Ecumenical insights on Evangelism

I never thought I would write that the Ecumenical Movement can give insights on Evangelism! We Evangelicals are the experts on Evangelism; in fact we are defined by it. But this document, Together Towards Life, I am finding a gold mine of insights that challenge and inform me.

In my teaching I am constantly trying to show that Church and Mission go together. This means also that theology and mission go together. The Church in it thinking (theology), if it does not have mission as its starting point and aim, is an academic exercise.The church without mission does not make sense.

Below is a couple of points from that document

The church in history has not always existed but, both theologically and empirically, came into being for the sake of mission. It is not possible to separate church and mission in terms of their origin or purpose. To fulfill God’s missionary purpose is the church’s aim. The relationship between church and mission is very intimate because the same Spirit of Christ who empowers the church in mission is also the life of the church. At the same time as he sent the church into the world, Jesus Christ breathed the Holy Spirit into the church (John 20:19-23). Therefore, the church exists by mission, just as fire exists by burning. If it does not engage in mission, it ceases to be church.
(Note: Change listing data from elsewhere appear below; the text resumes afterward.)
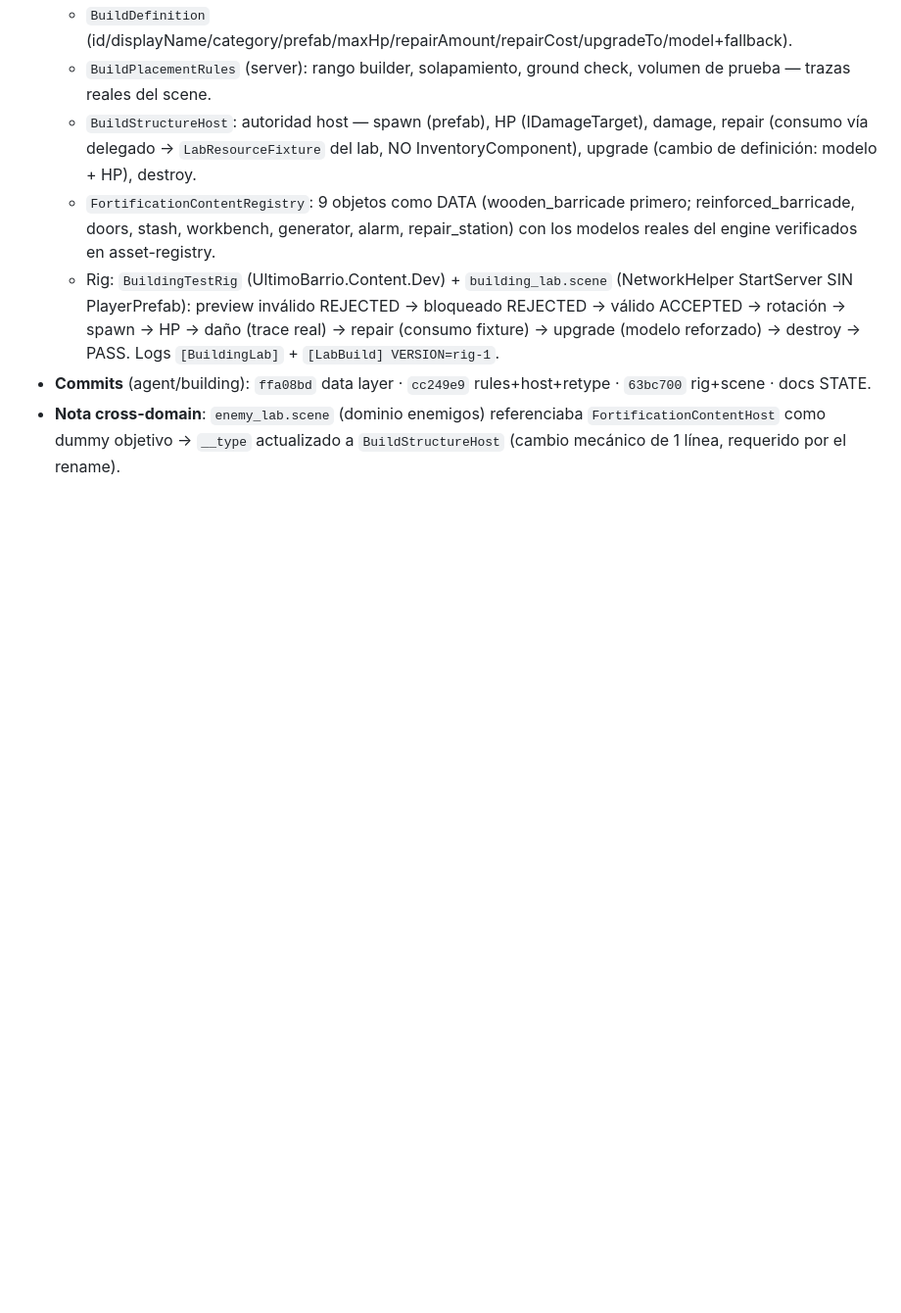
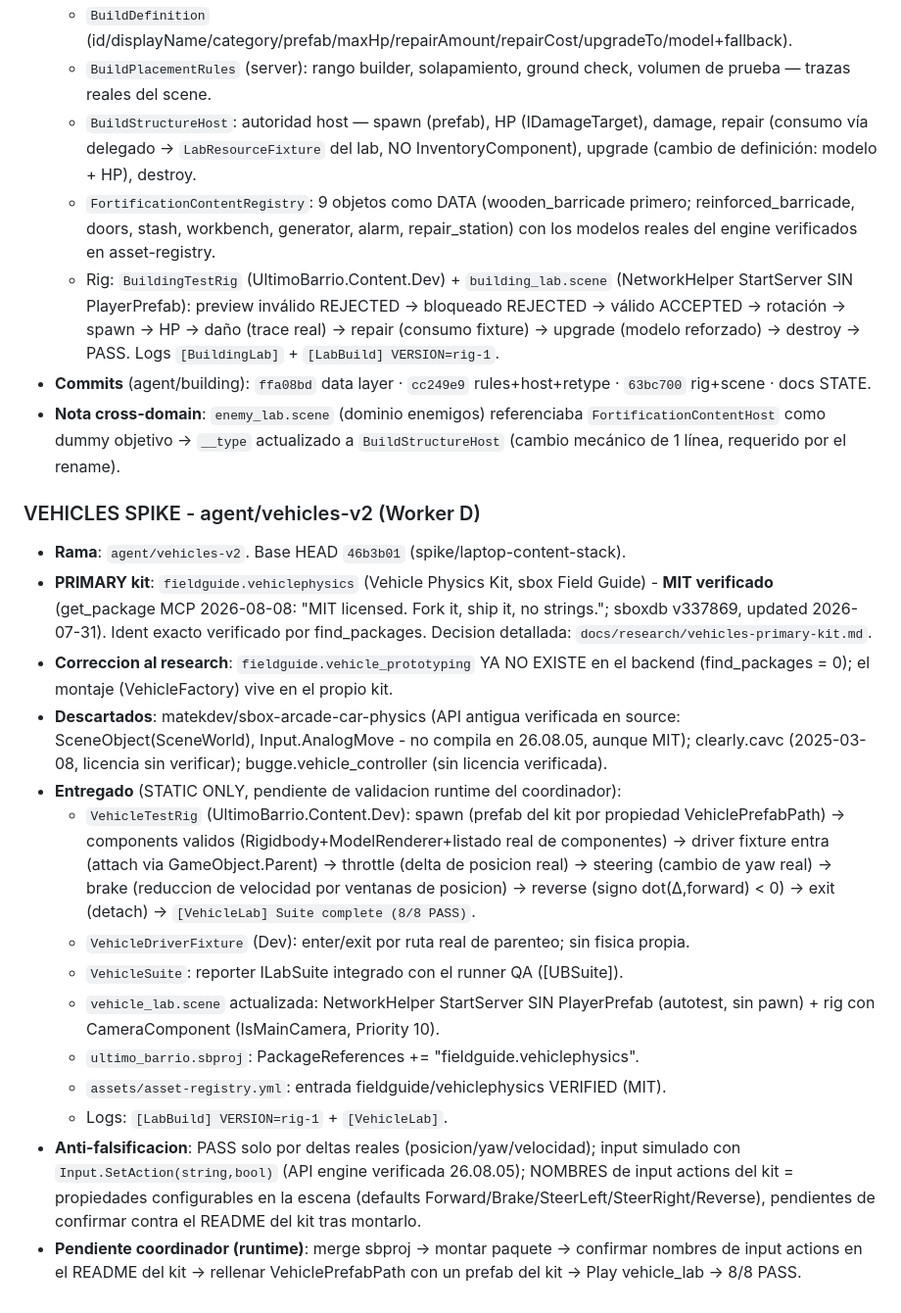
Before and after one commit to descambiado/ultimo-barrio, a Markdown page: STATE.md, the part around the change. Shown at 98% size. Drawn GitHub-style; blank space fills up the shorter version.

Commit message:
docs(state): vehicles spike section (agent/vehicles-v2)

```diff
--- a/STATE.md
+++ b/STATE.md
@@ -96,3 +96,39 @@ NO es una regla del engine: era leer `compile_status` con un `Success` del build
 - **Nota cross-domain**: `enemy_lab.scene` (dominio enemigos) referenciaba
   `FortificationContentHost` como dummy objetivo → `__type` actualizado a
   `BuildStructureHost` (cambio mecánico de 1 línea, requerido por el rename).
+
+### VEHICLES SPIKE - agent/vehicles-v2 (Worker D)
+
+- **Rama**: `agent/vehicles-v2`. Base HEAD `46b3b01` (spike/laptop-content-stack).
+- **PRIMARY kit**: `fieldguide.vehiclephysics` (Vehicle Physics Kit, sbox Field Guide) -
+  **MIT verificado** (get_package MCP 2026-08-08: "MIT licensed. Fork it, ship it, no
+  strings."; sboxdb v337869, updated 2026-07-31). Ident exacto verificado por
+  find_packages. Decision detallada: `docs/research/vehicles-primary-kit.md`.
+- **Correccion al research**: `fieldguide.vehicle_prototyping` YA NO EXISTE en el
+  backend (find_packages = 0); el montaje (VehicleFactory) vive en el propio kit.
+- **Descartados**: matekdev/sbox-arcade-car-physics (API antigua verificada en source:
+  SceneObject(SceneWorld), Input.AnalogMove - no compila en 26.08.05, aunque MIT);
+  clearly.cavc (2025-03-08, licencia sin verificar); bugge.vehicle_controller (sin
+  licencia verificada).
+- **Entregado** (STATIC ONLY, pendiente de validacion runtime del coordinador):
+  - `VehicleTestRig` (UltimoBarrio.Content.Dev): spawn (prefab del kit por propiedad
+    VehiclePrefabPath) → components validos (Rigidbody+ModelRenderer+listado real de
+    componentes) → driver fixture entra (attach via GameObject.Parent) → throttle
+    (delta de posicion real) → steering (cambio de yaw real) → brake (reduccion de
+    velocidad por ventanas de posicion) → reverse (signo dot(Δ,forward) < 0) → exit
+    (detach) → `[VehicleLab] Suite complete (8/8 PASS)`.
+  - `VehicleDriverFixture` (Dev): enter/exit por ruta real de parenteo; sin fisica propia.
+  - `VehicleSuite`: reporter ILabSuite integrado con el runner QA ([UBSuite]).
+  - `vehicle_lab.scene` actualizada: NetworkHelper StartServer SIN PlayerPrefab
+    (autotest, sin pawn) + rig con CameraComponent (IsMainCamera, Priority 10).
+  - `ultimo_barrio.sbproj`: PackageReferences += "fieldguide.vehiclephysics".
+  - `assets/asset-registry.yml`: entrada fieldguide/vehiclephysics VERIFIED (MIT).
+  - Logs: `[LabBuild] VERSION=rig-1` + `[VehicleLab]`.
+- **Anti-falsificacion**: PASS solo por deltas reales (posicion/yaw/velocidad);
+  input simulado con `Input.SetAction(string,bool)` (API engine verificada 26.08.05);
+  NOMBRES de input actions del kit = propiedades configurables en la escena (defaults
+  Forward/Brake/SteerLeft/SteerRight/Reverse), pendientes de confirmar contra el
+  README del kit tras montarlo.
+- **Pendiente coordinador (runtime)**: merge sbproj → montar paquete → confirmar
+  nombres de input actions en el README del kit → rellenar VehiclePrefabPath con un
+  prefab del kit → Play vehicle_lab → 8/8 PASS.
```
Starting with God’s mission leads to an ecclesiological approach “from below.” In this perspective it is not the church that has a mission but rather the mission that has a church. Mission is not a project of expanding churches but of the church embodying God’s salvation in this world. Out of this follows a dynamic understanding of the apostolicity of the church: apostolicity is not only safeguarding the faith of the church through the ages but also participating in the apostolate. Thus the churches mainly and foremost need to be missionary churches. (para 57-58)

How do our churches match up?